    @ Sari, it does require lots of patience. Thanks!

  28. Oh my! I admire you guys a whole lot, I know I'd never have what it takes to be a teacher.

  29. Hm, how about occasional homework passes issued to reward good behavior, esp for a tough assignment? Announced in the beginning of class, or of a week, maybe it'll help? Would they settle down with the prospect of not doing an assignment?

  30. Hm... I haven't been teaching that long so I don't think I have any major pearls of wisdom yet! (except that you REALLY need to try and not get too familiar with them - because then when you try to be strict after that they don't take you seriously!)

    I'm trying to create FUN in the classroom by having the class arranged in "teams". They get "challenge" questions occasionally and win points for their team from that, and lose points for their team for not doing homework/making lots of noise. This way they try to get EACH OTHER to behave because no one wants their team to lose!

  31. @ Deniz, some days I don't either! But I agree, it's not for everyone.

    @ Joanne, I don't assign much homework, but that would be perfect for the student teacher because her class gets a lot more. I don't know if the main teacher would go for it though - state standards - tests to prepare for!

    @ Rachel, so true. I tow that fine line. I'm relaxed and will have regular conversations, but I keep my standards high. I'll call home, keep a kid for detention, and give my look.

    The team challenges sound brilliant!

  32. I'm not a teacher, but I suppose that student teacher will definitely have to observe others in action and see what will work for her. Being observant will help lots. Some kids do need more supervision than others.

  33. This minor in comparison, but I teach VBS at our church every summer. I always like the 5 year olds because they're fun and "easy" (they still respect you even if you're boring) LOL
    But one year they gave me the 4th graders.
    A yikes.
    By far, that was THE hardest age to get interested and control. After I lost it with them, I finally figured them out and later actually was able to enjoy them. But I did have to think back on how my fourth grade teacher was with us.
    I think you gave that teacher some excellent advice about observing other teachers and styles. It's like writing. If you read various styles and genres, you eventually develop a style that is your own. :)

  34. never taught MS, so I can't comment directly. But I did teach 10th grade English and 12th grade yearbook. (It was an elective.)

    I LOVED teaching English, and all 150 of my 10th graders were total DOLLS for me. I took them seriously, we worked on problems, and they performed.

    I HATED doing yearbook, I'd never done it before, and I had no support so I was clueless. The seniors ran all over me. I was a total discipline FAIL.

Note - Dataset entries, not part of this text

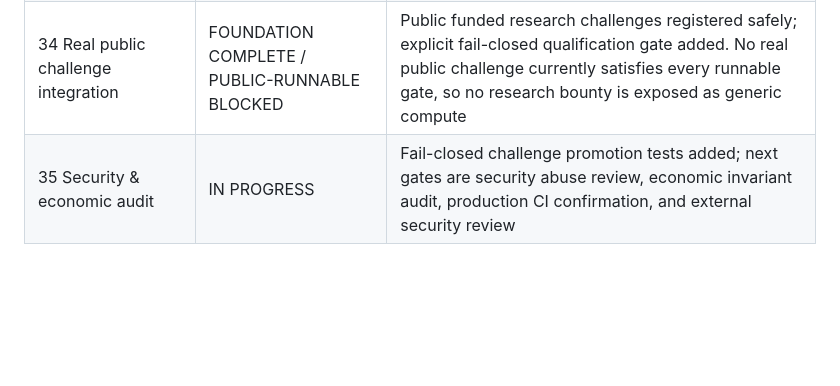
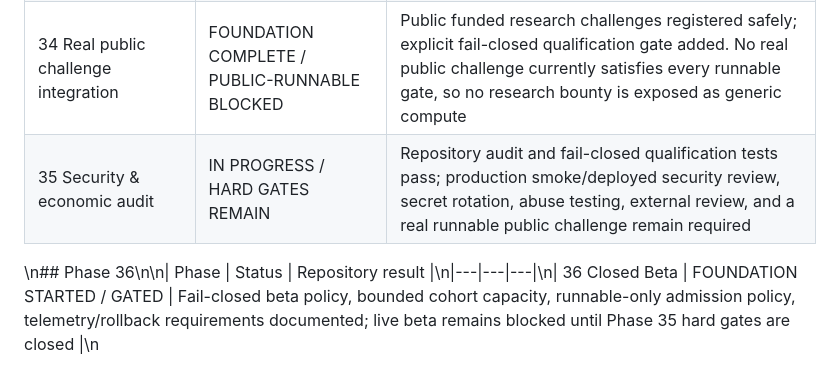
Before and after one commit to arslancyan/satoshi-hun, a Markdown page: PHASE_STATUS.md, the part around the change. Rendered like a GitHub page; blank space fills up the shorter version.

Commit message:
docs: record phase 36 closed beta foundation

```diff
--- a/PHASE_STATUS.md
+++ b/PHASE_STATUS.md
@@ -49,4 +49,6 @@ Satoshi Hunt must not be presented as a live earning network until production in
 | 32 Production reward/payout hardening | DONE | REVIEW settlement gate, owner approval, non-custodial payout queue, external txid validation, retry/idempotency controls |
 | 33 Real staging closure | DONE | PostgreSQL/Redis staging E2E, backup/restore drill, concurrency race gate, mock payout executor, payout worker, PAID verification |
 | 34 Real public challenge integration | FOUNDATION COMPLETE / PUBLIC-RUNNABLE BLOCKED | Public funded research challenges registered safely; explicit fail-closed qualification gate added. No real public challenge currently satisfies every runnable gate, so no research bounty is exposed as generic compute |
-| 35 Security & economic audit | IN PROGRESS | Fail-closed challenge promotion tests added; next gates are security abuse review, economic invariant audit, production CI confirmation, and external security review |
+| 35 Security & economic audit | IN PROGRESS / HARD GATES REMAIN | Repository audit and fail-closed qualification tests pass; production smoke/deployed security review, secret rotation, abuse testing, external review, and a real runnable public challenge remain required |
+
+\n## Phase 36\n\n| Phase | Status | Repository result |\n|---|---|---|\n| 36 Closed Beta | FOUNDATION STARTED / GATED | Fail-closed beta policy, bounded cohort capacity, runnable-only admission policy, telemetry/rollback requirements documented; live beta remains blocked until Phase 35 hard gates are closed |\n
```
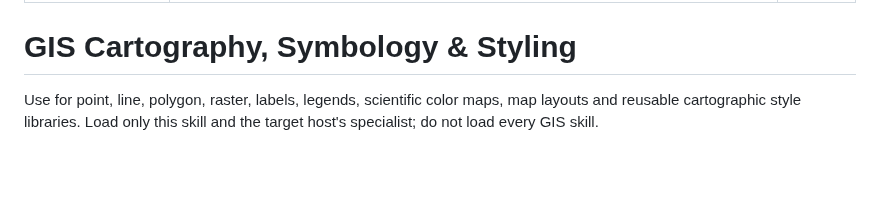
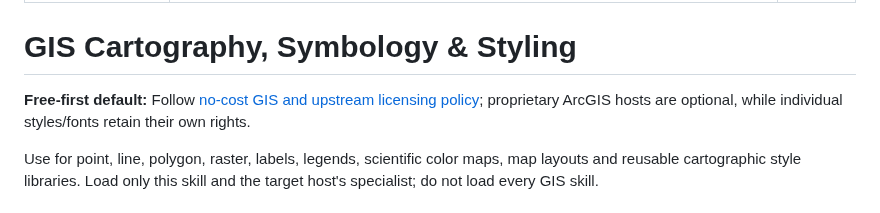
Before and after one commit to ahmadibrahim4geo/GIS-Development-Skills, a Markdown page: skills/gis-cartography-symbology/SKILL.md, the part around the change. GitHub-like rendering; blank space fills up the shorter version.

Commit message:
Fix free-first skill policy and concise router for CI

```diff
--- a/skills/gis-cartography-symbology/SKILL.md
+++ b/skills/gis-cartography-symbology/SKILL.md
@@ -5,6 +5,8 @@ license: MIT
 ---
 
 # GIS Cartography, Symbology & Styling
+
+**Free-first default:** Follow [no-cost GIS and upstream licensing policy](../../references/free-first-policy.md); proprietary ArcGIS hosts are optional, while individual styles/fonts retain their own rights.
 
 Use for point, line, polygon, raster, labels, legends, scientific color maps, map layouts and reusable cartographic style libraries. Load only this skill and the target host's specialist; do not load every GIS skill.
 
```
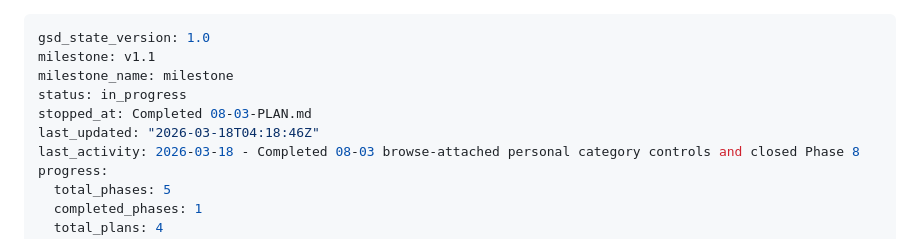
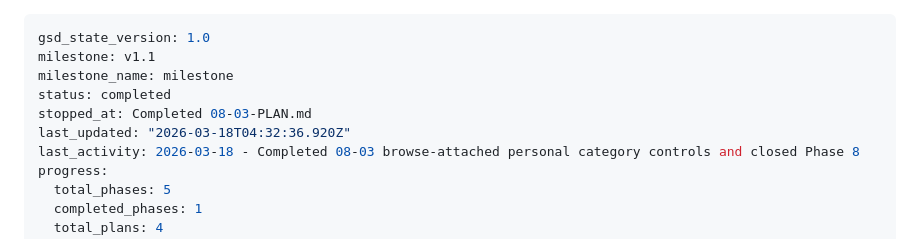
Before and after one commit to shekohex/lionzhd, a Markdown page: .planning/STATE.md, the part around the change. Rendered like a GitHub page.

Commit message:
docs(phase-08): complete phase execution

```diff
--- a/.planning/STATE.md
+++ b/.planning/STATE.md
@@ -2,9 +2,9 @@
 gsd_state_version: 1.0
 milestone: v1.1
 milestone_name: milestone
-status: in_progress
+status: completed
 stopped_at: Completed 08-03-PLAN.md
-last_updated: "2026-03-18T04:18:46Z"
+last_updated: "2026-03-18T04:32:36.920Z"
 last_activity: 2026-03-18 - Completed 08-03 browse-attached personal category controls and closed Phase 8
 progress:
   total_phases: 5
```
Also changed, not shown: 1 other file.
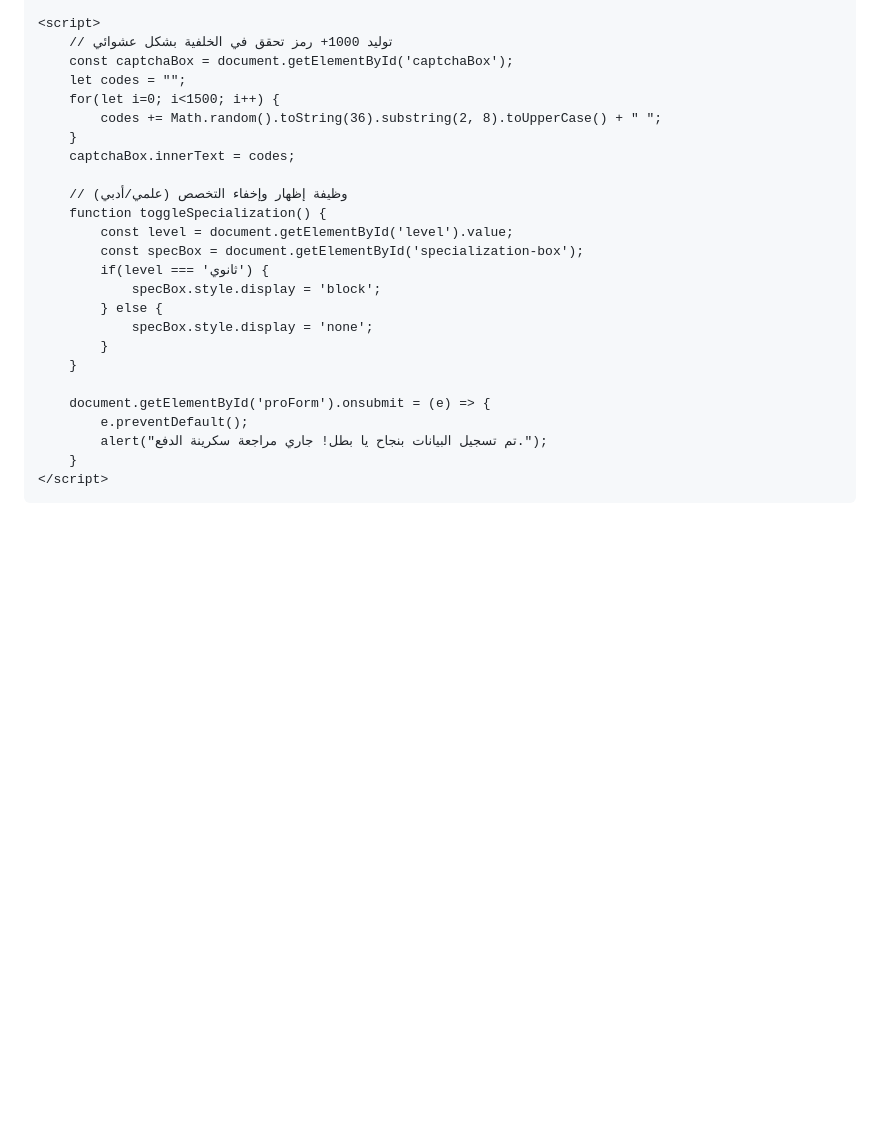
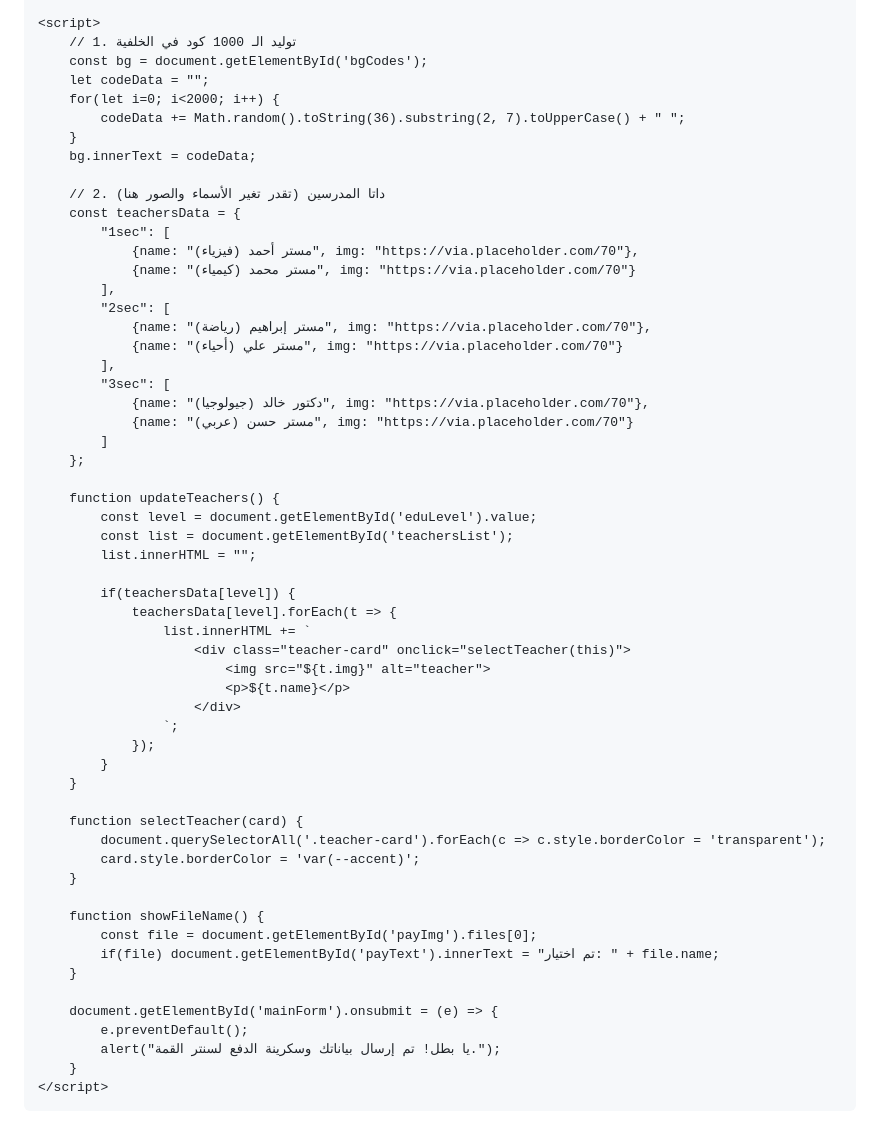
Before and after one commit to abdomakigat-rgb/Al-qma, a Markdown page: README.md, the part around one of its changes. Drawn GitHub-style; blank space fills up the shorter version.

```diff
--- a/README.md
+++ b/README.md
@@ -150,28 +130,60 @@
     </div>
 
     <script>
-        // توليد 1000+ رمز تحقق في الخلفية بشكل عشوائي
-        const captchaBox = document.getElementById('captchaBox');
-        let codes = "";
-        for(let i=0; i<1500; i++) {
-            codes += Math.random().toString(36).substring(2, 8).toUpperCase() + " ";
+        // 1. توليد الـ 1000 كود في الخلفية
+        const bg = document.getElementById('bgCodes');
+        let codeData = "";
+        for(let i=0; i<2000; i++) {
+            codeData += Math.random().toString(36).substring(2, 7).toUpperCase() + " ";
         }
-        captchaBox.innerText = codes;
+        bg.innerText = codeData;
 
-        // وظيفة إظهار وإخفاء التخصص (علمي/أدبي)
-        function toggleSpecialization() {
-            const level = document.getElementById('level').value;
-            const specBox = document.getElementById('specialization-box');
-            if(level === 'ثانوي') {
-                specBox.style.display = 'block';
-            } else {
-                specBox.style.display = 'none';
+        // 2. داتا المدرسين (تقدر تغير الأسماء والصور هنا)
+        const teachersData = {
+            "1sec": [
+                {name: "مستر أحمد (فيزياء)", img: "https://via.placeholder.com/70"},
+                {name: "مستر محمد (كيمياء)", img: "https://via.placeholder.com/70"}
+            ],
+            "2sec": [
+                {name: "مستر إبراهيم (رياضة)", img: "https://via.placeholder.com/70"},
+                {name: "مستر علي (أحياء)", img: "https://via.placeholder.com/70"}
+            ],
+            "3sec": [
+                {name: "دكتور خالد (جيولوجيا)", img: "https://via.placeholder.com/70"},
+                {name: "مستر حسن (عربي)", img: "https://via.placeholder.com/70"}
+            ]
+        };
+
+        function updateTeachers() {
+            const level = document.getElementById('eduLevel').value;
+            const list = document.getElementById('teachersList');
+            list.innerHTML = "";
+
+            if(teachersData[level]) {
+                teachersData[level].forEach(t => {
+                    list.innerHTML += `
+                        <div class="teacher-card" onclick="selectTeacher(this)">
+                            <img src="${t.img}" alt="teacher">
+                            <p>${t.name}</p>
+                        </div>
+                    `;
+                });
             }
         }
 
-        document.getElementById('proForm').onsubmit = (e) => {
+        function selectTeacher(card) {
+            document.querySelectorAll('.teacher-card').forEach(c => c.style.borderColor = 'transparent');
+            card.style.borderColor = 'var(--accent)';
+        }
+
+        function showFileName() {
+            const file = document.getElementById('payImg').files[0];
+            if(file) document.getElementById('payText').innerText = "تم اختيار: " + file.name;
+        }
+
+        document.getElementById('mainForm').onsubmit = (e) => {
             e.preventDefault();
-            alert("تم تسجيل البيانات بنجاح يا بطل! جاري مراجعة سكرينة الدفع.");
+            alert("يا بطل! تم إرسال بياناتك وسكرينة الدفع لسنتر القمة.");
         }
     </script>
 </body>
```
Also changed, not shown: other parts of README.md (+76 -96 lines).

    But we survived. Any help there? I do hope your gal hangs in there. IMO, subbing is the hardest teaching position of them all. Sounds like you do a great job~ ;o) <3

  35. @ JL, it's so true. Sometimes I tell the more difficult students, "I'm a teacher, not a babysitter. I can't watch you every 5 seconds to make sure you're doing the right thing.

    @ Jennifer, great analogy! Writing is like teaching. For both, we must develop a style all our own.

    @ LTM, not knowing our subject does make it more difficult to get a handle on discipline. Good point! 150 kids is A LOT.